John Bald is a former Ofsted inspector and has written two books on the history of writing and spelling. He is Vice-President of the Conservative Education Society.

“A couple of months ago, my nine year old daughter couldn’t read. Now she can.” So began an article a little over 25 years ago in the Times Educational Supplement by Sue Palmer, author of Toxic Childhood – and editor of a major reading scheme for primary schools. Last week, I was, at last, able to video one of the foundation lessons that led to this success. Here it is. Sue is not a Conservative, with or without capitalisation, but, as she says, “What have politics got to do with reading and writing?”

Not everyone shares this view.

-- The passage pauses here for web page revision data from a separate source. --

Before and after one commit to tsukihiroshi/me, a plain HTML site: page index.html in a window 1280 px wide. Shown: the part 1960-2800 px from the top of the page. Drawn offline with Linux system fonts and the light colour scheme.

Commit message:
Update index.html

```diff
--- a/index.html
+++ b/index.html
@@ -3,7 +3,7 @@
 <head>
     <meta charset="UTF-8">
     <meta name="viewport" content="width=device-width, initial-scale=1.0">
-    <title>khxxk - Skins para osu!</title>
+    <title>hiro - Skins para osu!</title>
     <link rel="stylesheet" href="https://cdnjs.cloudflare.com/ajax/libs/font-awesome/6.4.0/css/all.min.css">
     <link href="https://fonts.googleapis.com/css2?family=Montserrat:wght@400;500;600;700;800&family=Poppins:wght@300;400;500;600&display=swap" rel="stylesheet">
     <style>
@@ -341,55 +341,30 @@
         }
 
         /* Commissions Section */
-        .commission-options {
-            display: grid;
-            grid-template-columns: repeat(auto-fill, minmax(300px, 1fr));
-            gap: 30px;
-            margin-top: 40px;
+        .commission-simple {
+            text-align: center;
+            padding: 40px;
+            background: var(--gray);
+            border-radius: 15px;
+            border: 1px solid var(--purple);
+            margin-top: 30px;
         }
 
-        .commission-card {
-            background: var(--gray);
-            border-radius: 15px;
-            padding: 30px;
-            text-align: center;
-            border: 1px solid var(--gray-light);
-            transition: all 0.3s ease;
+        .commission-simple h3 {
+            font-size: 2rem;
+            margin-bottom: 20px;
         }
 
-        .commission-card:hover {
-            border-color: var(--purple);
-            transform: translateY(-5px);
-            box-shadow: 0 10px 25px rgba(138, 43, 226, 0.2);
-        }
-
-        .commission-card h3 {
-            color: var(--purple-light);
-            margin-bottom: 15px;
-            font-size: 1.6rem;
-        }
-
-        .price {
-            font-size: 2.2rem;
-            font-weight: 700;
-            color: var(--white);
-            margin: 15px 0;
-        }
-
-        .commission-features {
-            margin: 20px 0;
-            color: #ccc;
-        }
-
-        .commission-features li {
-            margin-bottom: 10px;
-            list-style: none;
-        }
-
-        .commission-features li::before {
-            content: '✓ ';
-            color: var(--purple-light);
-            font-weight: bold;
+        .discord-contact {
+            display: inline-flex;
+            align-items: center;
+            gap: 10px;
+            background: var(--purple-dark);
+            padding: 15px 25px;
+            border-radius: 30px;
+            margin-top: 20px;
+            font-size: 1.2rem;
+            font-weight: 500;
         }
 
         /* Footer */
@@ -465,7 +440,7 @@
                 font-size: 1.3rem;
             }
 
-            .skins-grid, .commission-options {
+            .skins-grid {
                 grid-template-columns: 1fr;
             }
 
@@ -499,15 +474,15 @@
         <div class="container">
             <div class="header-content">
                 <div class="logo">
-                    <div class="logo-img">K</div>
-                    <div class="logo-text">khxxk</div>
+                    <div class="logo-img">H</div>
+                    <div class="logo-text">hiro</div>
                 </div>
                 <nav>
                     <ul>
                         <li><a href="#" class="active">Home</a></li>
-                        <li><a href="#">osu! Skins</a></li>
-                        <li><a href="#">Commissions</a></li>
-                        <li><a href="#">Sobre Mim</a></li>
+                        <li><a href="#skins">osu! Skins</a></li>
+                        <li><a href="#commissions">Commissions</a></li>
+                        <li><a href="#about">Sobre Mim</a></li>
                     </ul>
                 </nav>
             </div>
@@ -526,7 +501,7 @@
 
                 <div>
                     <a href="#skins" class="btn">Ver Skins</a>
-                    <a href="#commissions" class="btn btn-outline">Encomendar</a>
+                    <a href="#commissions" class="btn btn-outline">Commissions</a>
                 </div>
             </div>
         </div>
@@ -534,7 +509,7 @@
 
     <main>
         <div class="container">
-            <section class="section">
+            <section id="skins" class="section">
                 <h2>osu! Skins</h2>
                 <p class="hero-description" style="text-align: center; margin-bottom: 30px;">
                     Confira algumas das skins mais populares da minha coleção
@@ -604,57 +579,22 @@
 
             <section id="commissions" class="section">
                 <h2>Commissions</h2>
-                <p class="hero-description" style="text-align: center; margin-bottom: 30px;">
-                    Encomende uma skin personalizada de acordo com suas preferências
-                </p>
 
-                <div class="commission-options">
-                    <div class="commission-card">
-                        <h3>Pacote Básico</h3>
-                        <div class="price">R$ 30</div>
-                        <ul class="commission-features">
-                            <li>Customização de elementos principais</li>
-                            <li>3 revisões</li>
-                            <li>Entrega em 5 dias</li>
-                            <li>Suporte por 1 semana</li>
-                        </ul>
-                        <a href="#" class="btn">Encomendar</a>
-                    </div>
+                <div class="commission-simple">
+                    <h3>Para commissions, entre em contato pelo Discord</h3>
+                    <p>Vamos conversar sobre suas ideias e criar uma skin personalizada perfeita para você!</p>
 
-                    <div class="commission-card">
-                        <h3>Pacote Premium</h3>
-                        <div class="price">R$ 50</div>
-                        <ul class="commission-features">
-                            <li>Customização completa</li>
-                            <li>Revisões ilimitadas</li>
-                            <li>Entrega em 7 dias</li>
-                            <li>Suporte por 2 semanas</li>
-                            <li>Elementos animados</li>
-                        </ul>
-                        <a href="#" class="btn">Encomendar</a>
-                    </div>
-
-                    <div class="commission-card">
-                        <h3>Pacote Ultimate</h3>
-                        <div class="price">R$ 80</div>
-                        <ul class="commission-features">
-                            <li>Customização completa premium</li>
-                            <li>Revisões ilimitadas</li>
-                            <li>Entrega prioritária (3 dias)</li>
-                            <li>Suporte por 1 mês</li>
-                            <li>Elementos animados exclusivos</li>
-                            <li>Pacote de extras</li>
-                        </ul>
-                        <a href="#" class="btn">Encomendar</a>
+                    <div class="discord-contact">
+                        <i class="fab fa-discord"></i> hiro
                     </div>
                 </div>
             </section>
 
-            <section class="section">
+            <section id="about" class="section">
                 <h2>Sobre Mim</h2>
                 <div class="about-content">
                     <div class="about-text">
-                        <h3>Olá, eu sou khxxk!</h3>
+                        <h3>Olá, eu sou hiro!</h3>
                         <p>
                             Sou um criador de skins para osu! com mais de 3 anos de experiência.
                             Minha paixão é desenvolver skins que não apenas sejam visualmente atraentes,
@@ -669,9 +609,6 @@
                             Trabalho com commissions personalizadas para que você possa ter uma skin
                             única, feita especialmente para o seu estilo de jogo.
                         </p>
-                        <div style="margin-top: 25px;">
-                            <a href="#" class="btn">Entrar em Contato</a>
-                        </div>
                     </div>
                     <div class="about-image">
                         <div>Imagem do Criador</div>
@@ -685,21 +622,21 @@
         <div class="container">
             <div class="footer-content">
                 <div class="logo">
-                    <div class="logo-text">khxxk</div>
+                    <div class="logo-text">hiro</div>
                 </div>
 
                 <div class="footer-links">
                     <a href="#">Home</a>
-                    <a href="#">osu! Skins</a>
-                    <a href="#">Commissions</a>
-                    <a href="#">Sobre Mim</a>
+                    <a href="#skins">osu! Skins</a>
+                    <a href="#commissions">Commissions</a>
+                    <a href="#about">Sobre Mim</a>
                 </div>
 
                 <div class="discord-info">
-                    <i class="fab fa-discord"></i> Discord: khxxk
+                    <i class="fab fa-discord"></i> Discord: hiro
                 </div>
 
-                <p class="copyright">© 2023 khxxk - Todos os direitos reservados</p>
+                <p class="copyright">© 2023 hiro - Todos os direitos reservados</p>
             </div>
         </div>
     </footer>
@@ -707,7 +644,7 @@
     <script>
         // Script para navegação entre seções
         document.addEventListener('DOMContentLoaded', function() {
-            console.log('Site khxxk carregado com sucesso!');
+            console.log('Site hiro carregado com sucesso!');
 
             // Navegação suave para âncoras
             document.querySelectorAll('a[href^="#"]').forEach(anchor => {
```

Professor Alice Bradbury, co-author of the recent UCL paper attacking phonics, considers the use of intervention groups for weak readers a form of discrimination, as it results in a narrowing of the curriculum and hence a restriction of opportunity. This is not a new position. At my interview in Stepney Green in 1975, the headmaster described remedial work as “lowering the boom” on pupils, though he accepted my argument that, if there was a ceiling, it was my job to punch holes in it. This remains the case. The 11 year old in the foundation lesson was frustrated at not being able to read “like everyone else”, and was beginning to do so by the end of the session. Her mother, teacher, and teaching assistant, sat in on Zoom, and were all very pleased; the word “amazing” escaping the teaching assistant, as it had the Deputy Head observing my previous lesson, with J.

Before going into detail, I will say that these opponents, including Professor Becky Francis, Director of the Education Endowment Foundation, have a point. My pre-Plowden primary school had two streams, the upper with a youngish, intelligent, forward-thinking teacher, and the lower with a thug who ruled by terror and of whose pupils nothing was expected at all. Professor Francis’ assertion that ability grouping is “symbolically violent” was true in that context, and this man’s violence was more than symbolic. Around a third of the upper stream passed the 11+.

But this does not mean that grouping pupils to ensure that they all have the skills they need to succeed at school and in their working life is restricting. Most Conservatives see it as liberating, and we have the shining example of Michaela, and schools with a similar approach, to show for it. My focus on literacy and giving up hope of reforming the chaos that I saw in Labour’s Inner London Education Authority, led to success in an essential, but limited, goal. Faced with the same situation, Katharine Birbalsingh went for the bakery rather than the bread, and got it. She is the person best placed to take charge of social mobility, as she is making the biggest contribution to it.

Professor Francis rightly said recently that tuition had to be of high quality to make an impact. Successive governments have failed to understand this, and put people in charge of it who either see teachers as benighted souls in need of detailed prescription from a Cromwellian “strategy” – as if education were a military operation – or who believe in outsourcing to the point at which it does not matter whether those in charge have the faintest idea of what they’re trying to do. The Department for Children, Schools and Families binned my submission to Sir James Rose’s inquiry into dyslexia without even showing it to him. He was furious to hear this, and has since endorsed my approach. Other interested parties, including Matt Hancock and Labour’s education spokesman, should consider how far it may help them reach their goals.

It is based on accurate teaching of the use of the alphabet in English – it is more like a chart of a great river than a grid – and on the increasingly convincing evidence from brain research. Authorities and pressure groups, from dyslexia organisations to the civil service, will, no doubt, continue to judge according to their wits. Parents, teachers, and pupils will speak as they find.